Sherlock Holmes and The Adventure of the Odd Permissions
By jsavit on May 11, 2009
"Come, Watson, come!" he cried. "The game is afoot. Not a word! Into your clothes and come!"
Well, it wasn't quite as dramatic as that, and it wasn't a "three pipe problem", but a little while ago I was handed a puzzler with an unexpected result with ZFS file systems. Specifically, a non-root user created a directory on ZFS, put a file and a subdirectory in it, and then was unable to remove it. Doing the same with UFS worked as expected. This violates the Principle of Least Astonishment!
tank/fs1> mkdir temp create a directory tank/fs1> cd temp tank/fs1/temp> touch a put a file in it tank/fs1/temp> mkdir bak and a subdirectory tank/fs1/temp> cd .. tank/fs1> ls -lad temp yup, there it is drwxr-xr-x 3 joeuser99 smile 4 Apr 15 15:46 temp tank/fs1> rm -rf temp tank/fs1> ls -lad temp huh? why is it still there drwxr-xr-x 3 joeuser99 smile 3 Apr 15 15:46 temp tank/fs1> cd temp let's get closer tank/fs1/temp> ls -la the file is gone, but subdir remains total 9 drwxr-xr-x 3 joeuser99 smile 3 Apr 15 15:46 . drwxr-x--- 4 joeuser99 smile 9 Apr 15 15:46 .. drwxr-xr-x 2 joeuser99 smile 2 Apr 15 15:46 bak tank/fs1/temp> cd .. tank/fs1> chmod -R 777 temp brute force is always fun tank/fs1> ls -ald temp drwxrwxrwx 3 joeuser99 smile 3 Apr 15 15:46 temp tank/fs1> rm -rf temp remove it tank/fs1> ls -lad temp it doesn't want to be removed drwxrwxrwx 3 joeuser99 smile 3 Apr 15 15:46 temp tank/fs1> cd temp tank/fs1/temp> ls -la Blimey! Same as before total 9 drwxrwxrwx 3 joeuser99 smile 3 Apr 15 15:46 . drwxr-x--- 4 joeuser99 smile 9 Apr 15 15:46 .. drwxrwxrwx 2 joeuser99 smile 2 Apr 15 15:46 bak

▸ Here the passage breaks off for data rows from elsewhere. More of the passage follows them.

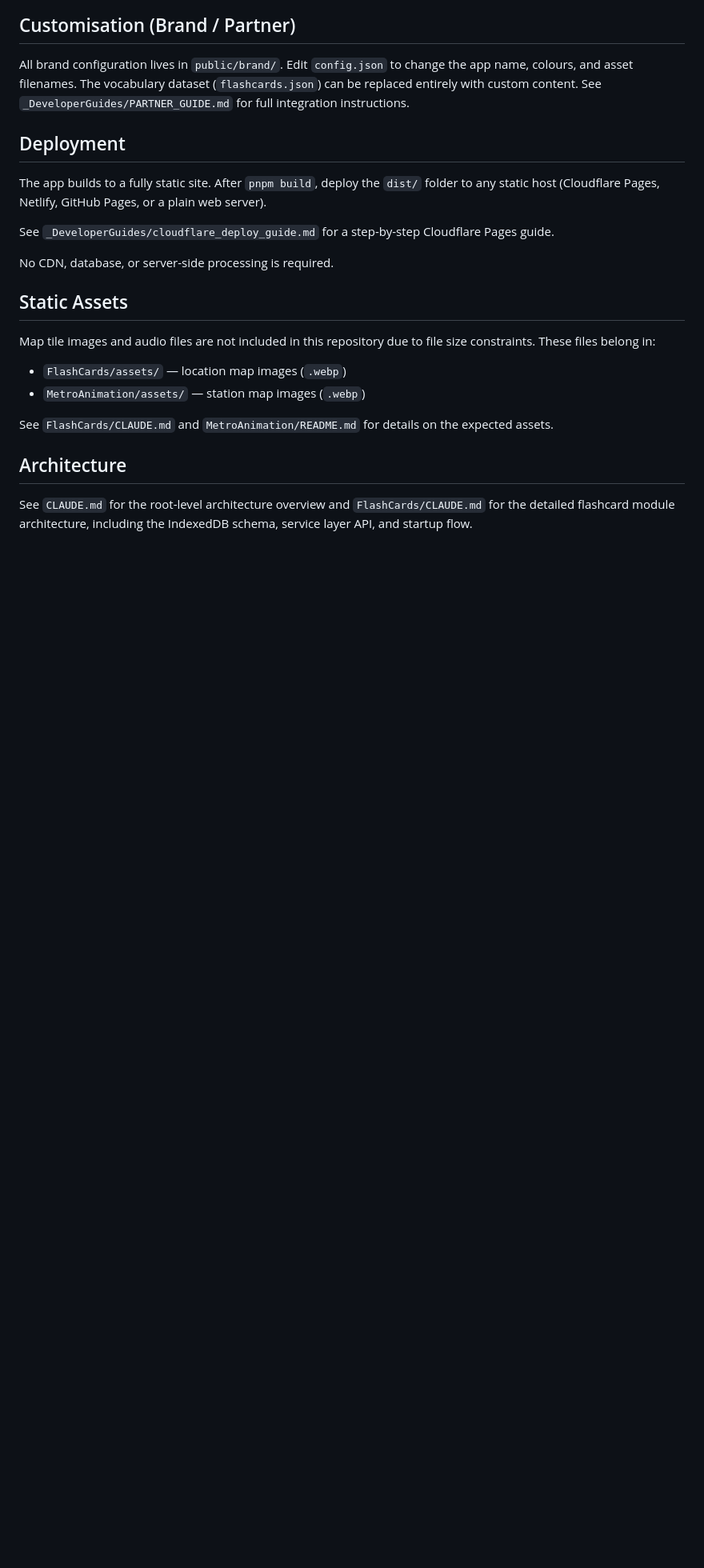
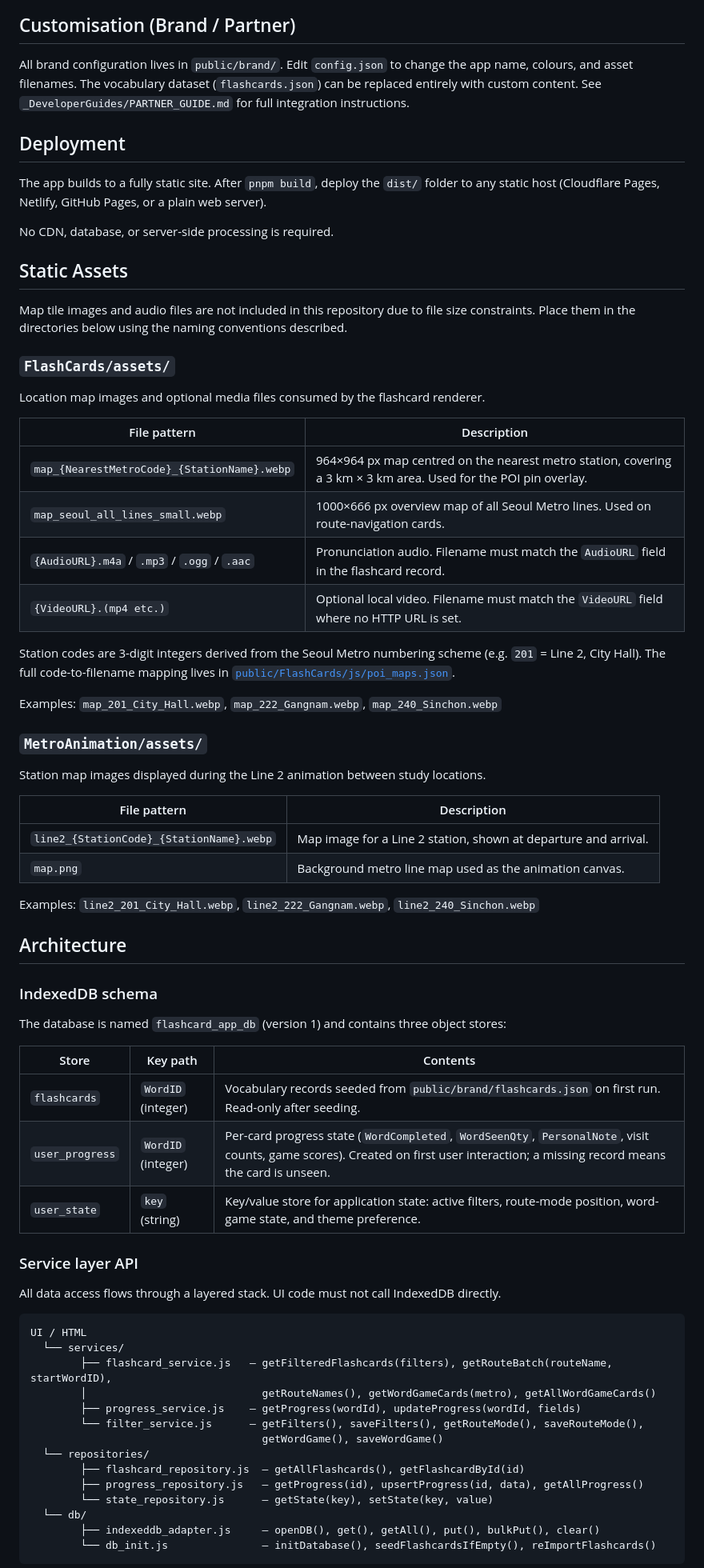
Before and after one commit to Flashcard-Fluency-Routes/KoreanVocabularyApp, a Markdown page: README.md, the part around one of its changes. Shown at 80% size. Rendered like a GitHub page; blank space fills up the shorter version.

````diff
--- a/README.md
+++ b/README.md
@@ -85,19 +85,69 @@ All brand configuration lives in `public/brand/`. Edit `config.json` to change t
 
 The app builds to a fully static site. After `pnpm build`, deploy the `dist/` folder to any static host (Cloudflare Pages, Netlify, GitHub Pages, or a plain web server).
 
-See `_DeveloperGuides/cloudflare_deploy_guide.md` for a step-by-step Cloudflare Pages guide.
-
 No CDN, database, or server-side processing is required.
 
 ## Static Assets
 
-Map tile images and audio files are not included in this repository due to file size constraints. These files belong in:
+Map tile images and audio files are not included in this repository due to file size constraints. Place them in the directories below using the naming conventions described.
 
-- `FlashCards/assets/` — location map images (`.webp`)
-- `MetroAnimation/assets/` — station map images (`.webp`)
+### `FlashCards/assets/`
 
-See `FlashCards/CLAUDE.md` and `MetroAnimation/README.md` for details on the expected assets.
+Location map images and optional media files consumed by the flashcard renderer.
+
+| File pattern | Description |
+|---|---|
+| `map_{NearestMetroCode}_{StationName}.webp` | 964×964 px map centred on the nearest metro station, covering a 3 km × 3 km area. Used for the POI pin overlay. |
+| `map_seoul_all_lines_small.webp` | 1000×666 px overview map of all Seoul Metro lines. Used on route-navigation cards. |
+| `{AudioURL}.m4a` / `.mp3` / `.ogg` / `.aac` | Pronunciation audio. Filename must match the `AudioURL` field in the flashcard record. |
+| `{VideoURL}.(mp4 etc.)` | Optional local video. Filename must match the `VideoURL` field where no HTTP URL is set. |
+
+Station codes are 3-digit integers derived from the Seoul Metro numbering scheme (e.g. `201` = Line 2, City Hall). The full code-to-filename mapping lives in [`public/FlashCards/js/poi_maps.json`](public/FlashCards/js/poi_maps.json).
+
+Examples: `map_201_City_Hall.webp`, `map_222_Gangnam.webp`, `map_240_Sinchon.webp`
+
+### `MetroAnimation/assets/`
+
+Station map images displayed during the Line 2 animation between study locations.
+
+| File pattern | Description |
+|---|---|
+| `line2_{StationCode}_{StationName}.webp` | Map image for a Line 2 station, shown at departure and arrival. |
+| `map.png` | Background metro line map used as the animation canvas. |
+
+Examples: `line2_201_City_Hall.webp`, `line2_222_Gangnam.webp`, `line2_240_Sinchon.webp`
+
 
 ## Architecture
 
-See `CLAUDE.md` for the root-level architecture overview and `FlashCards/CLAUDE.md` for the detailed flashcard module architecture, including the IndexedDB schema, service layer API, and startup flow.
+### IndexedDB schema
+
+The database is named `flashcard_app_db` (version 1) and contains three object stores:
+
+| Store | Key path | Contents |
+|---|---|---|
+| `flashcards` | `WordID` (integer) | Vocabulary records seeded from `public/brand/flashcards.json` on first run. Read-only after seeding. |
+| `user_progress` | `WordID` (integer) | Per-card progress state (`WordCompleted`, `WordSeenQty`, `PersonalNote`, visit counts, game scores). Created on first user interaction; a missing record means the card is unseen. |
+| `user_state` | `key` (string) | Key/value store for application state: active filters, route-mode position, word-game state, and theme preference. |
+
+### Service layer API
+
+All data access flows through a layered stack. UI code must not call IndexedDB directly.
+
+```
+UI / HTML
+  └── services/
+        ├── flashcard_service.js   — getFilteredFlashcards(filters), getRouteBatch(routeName, startWordID),
+        │                            getRouteNames(), getWordGameCards(metro), getAllWordGameCards()
+        ├── progress_service.js    — getProgress(wordId), updateProgress(wordId, fields)
+        └── filter_service.js      — getFilters(), saveFilters(), getRouteMode(), saveRouteMode(),
+                                     getWordGame(), saveWordGame()
+  └── repositories/
+        ├── flashcard_repository.js  — getAllFlashcards(), getFlashcardById(id)
+        ├── progress_repository.js   — getProgress(id), upsertProgress(id, data), getAllProgress()
+        └── state_repository.js      — getState(key), setState(key, value)
+  └── db/
+        ├── indexeddb_adapter.js     — openDB(), get(), getAll(), put(), bulkPut(), clear()
+        └── db_init.js               — initDatabase(), seedFlashcardsIfEmpty(), reImportFlashcards()
+```
+
````
Also changed, not shown: other parts of README.md (+10 -3 lines).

Well, that makes no sense - if you create a directory or file, you should be able to remove it, right? Not necessarily!
ZFS works differently from traditional UFS: ZFS uses a pure ACL model, unlike UFS which either has ACL settings or permission bits. If you're used to traditional Unix file permissions (nicely described here and here, as well as hundreds of other places) that's how it works, but when you're using Access Control Lists the permission to write to a directory doesn't necessarily imply the permission to remove objects placed in it.
Specifically, there are separate access privileges:
add_file (permission to add a new file to a directory),
add_subdirectory (permission to create a subdirectory),
delete (permission to delete a file),
delete_child (permission to delete a file or directory within a directory)
"Data! Data! Data!" he cried impatiently. "I can't make bricks without clay."
In the user's situation, things worked as expected when the ZFS pool had the default settings of:
aclmode groupmask default aclinherit restricted default
but not when it had aclmode passthrough local aclinherit passthrough localSo, the question here is: what were the ACL settings and permissions on the parent filesystem? Unfortunately, the data was removed by brute force so I never got the settings that caused the unexpected results, and I wasn't able to duplicate this using default privileges and ACL settings with either combination of
aclinherit. I imagine that somewhere there were non-default ACL settings that specifically granted the
add_\*permissions without the corresponding
delete_\*permissions, but I can't know for sure without data.